Permission to export these commodities has been withheld for sometime, for the following reasons:
(a) There was a suspicion that duress had been applied to individual Canadians in order to persuade them to subscribe.
(b) It was felt that, while during the period of collection the collectors stated that the purpose of the fund was partly to set up the repatriates in their new life, that in fact the repatriates as individuals would receive practically no benefit from the import of the articles in question.
(c) The activities of the Council of South Slays and of the Yugoslav representatives in Canada were objectionable to the Canadian Government from many points of view.
Up to the present, permission to export has been withheld on the grounds that the regulations of the Foreign Exchange Control Board require that the value of all exports must be received in hard currency from the recipient, except in the case of gifts to a value of less than $100. Gifts to a value of more than $100 may be exported, but only with the specific consent of the Foreign Exchange Control Board.
Last week it was drawn to Mr. Howe's attention that the Council of South Slays, some two years ago, had reached an understanding with the Foreign Exchange Control Board to the effect that the proceeds of such a collection could be used for the purchase of goods for export to Yugoslavia.
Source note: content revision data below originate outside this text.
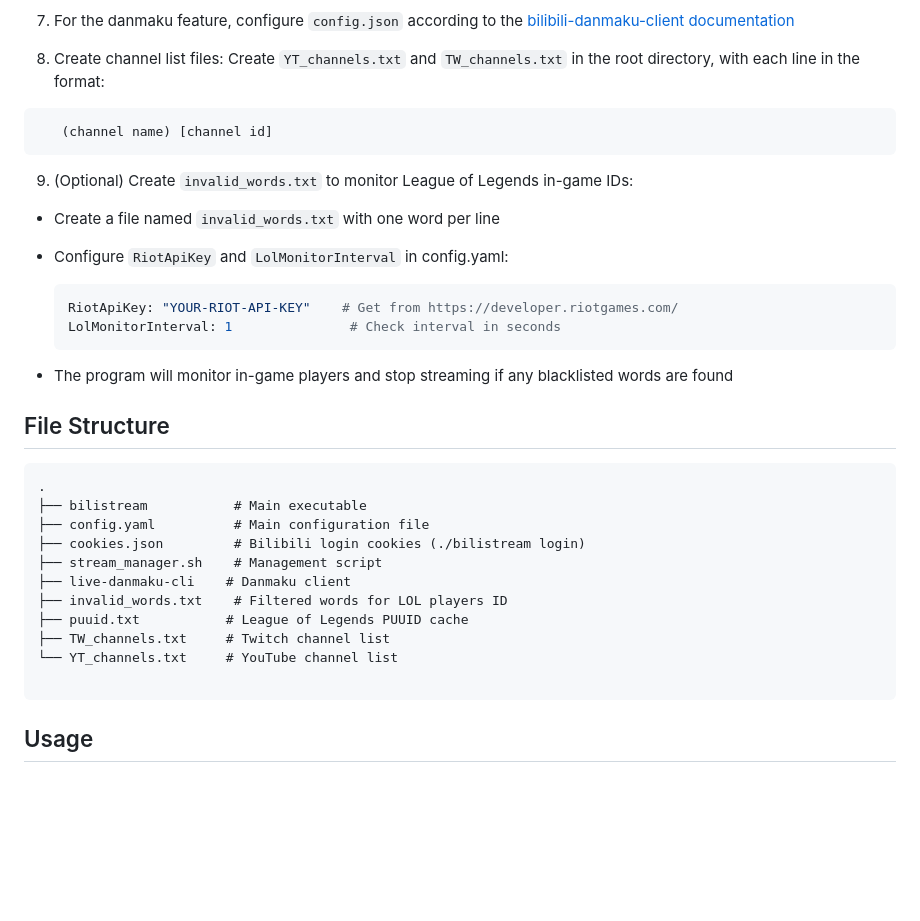
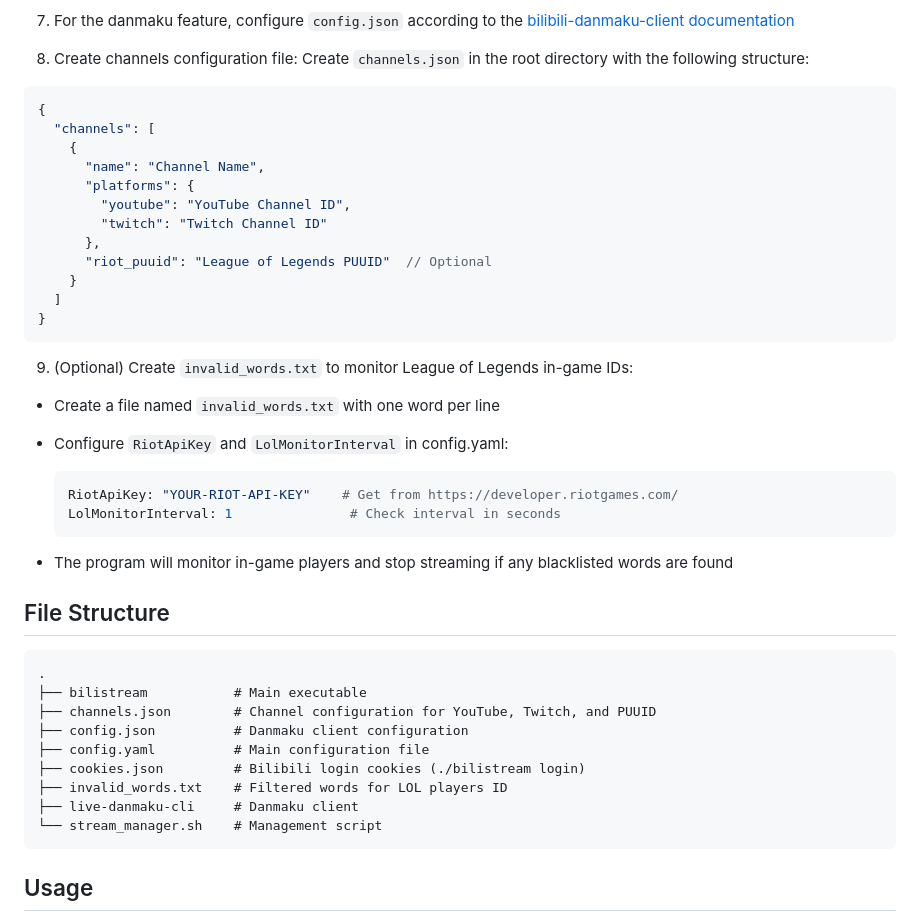
Before and after one commit to Detteee/bilistream, a Markdown page: README.md, the part around the change. Rendered like a GitHub page; blank space fills up the shorter version.

````diff
--- a/README.md
+++ b/README.md
@@ -66,11 +66,22 @@ This project is inspired by [limitcool/bilistream](https://github.com/limitcool/
    - Proxy settings
    - API keys for various services
 7. For the danmaku feature, configure `config.json` according to the [bilibili-danmaku-client documentation](https://github.com/Isoheptane/bilibili-live-danmaku-cli)
-8. Create channel list files:
-   Create `YT_channels.txt` and `TW_channels.txt` in the root directory, with each line in the format:
+8. Create channels configuration file:
+   Create `channels.json` in the root directory with the following structure:
 
-```txt
-   (channel name) [channel id]
+```json
+{
+  "channels": [
+    {
+      "name": "Channel Name",
+      "platforms": {
+        "youtube": "YouTube Channel ID",
+        "twitch": "Twitch Channel ID"
+      },
+      "riot_puuid": "League of Legends PUUID"  // Optional
+    }
+  ]
+}
 ```
 
 9. (Optional) Create `invalid_words.txt` to monitor League of Legends in-game IDs:
@@ -86,18 +97,16 @@ This project is inspired by [limitcool/bilistream](https://github.com/limitcool/
 
 ## File Structure
 
-```
+```txt
 .
 ├── bilistream           # Main executable
+├── channels.json        # Channel configuration for YouTube, Twitch, and PUUID
+├── config.json          # Danmaku client configuration
 ├── config.yaml          # Main configuration file
 ├── cookies.json         # Bilibili login cookies (./bilistream login)
-├── stream_manager.sh    # Management script
-├── live-danmaku-cli    # Danmaku client
 ├── invalid_words.txt    # Filtered words for LOL players ID
-├── puuid.txt           # League of Legends PUUID cache
-├── TW_channels.txt     # Twitch channel list
-└── YT_channels.txt     # YouTube channel list
-
+├── live-danmaku-cli     # Danmaku client
+└── stream_manager.sh    # Management script
 ```
 
 ## Usage
````
Also changed, not shown: README.zh_CN.md (+46 -12 lines).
In the light of this, Mr. Howe has come to the conclusion that we should not any longer withhold permission to export.
The Department of Trade and Commerce, however, intends to withhold permission for war-like materials such as parachutes and parachute cords, which have been purchased, and new equipment of United States origin, such as a Diesel engine which is also now in the hands of the representative of the Council.
The Department has not held very strong views on this subject. We have not opposed the sale of non-war-like goods to Yugoslavia in general, but we did, however, concur in the recommendation of the Interdepartmental Committee on External Trade Policy that permission to export in this particular instance should he withheld. As matters now stand, however, the prior agreement with the Foreign Exchange Control Board removes any argument we might advance to the Council of South Slays for refusing permission to ship except for the categories mentioned above.
I would propose, if you agree, to instruct our Minister in Belgrade to inform the Yugoslav Government that the Canadian Government, in order to clean up this particular arrangement, has now granted permission to export, but add a word of caution so as to make it clear that the Canadian Government is not encouraging further exports to Yugoslavia of this nature.34
Last Friday the Interdepartmental Committee on External Trade Policy, after reviewing the facts, agreed that permission to export should now be granted.
34Ces instructions ont été envoyées le 24 juin. This instruction was sent on June 24.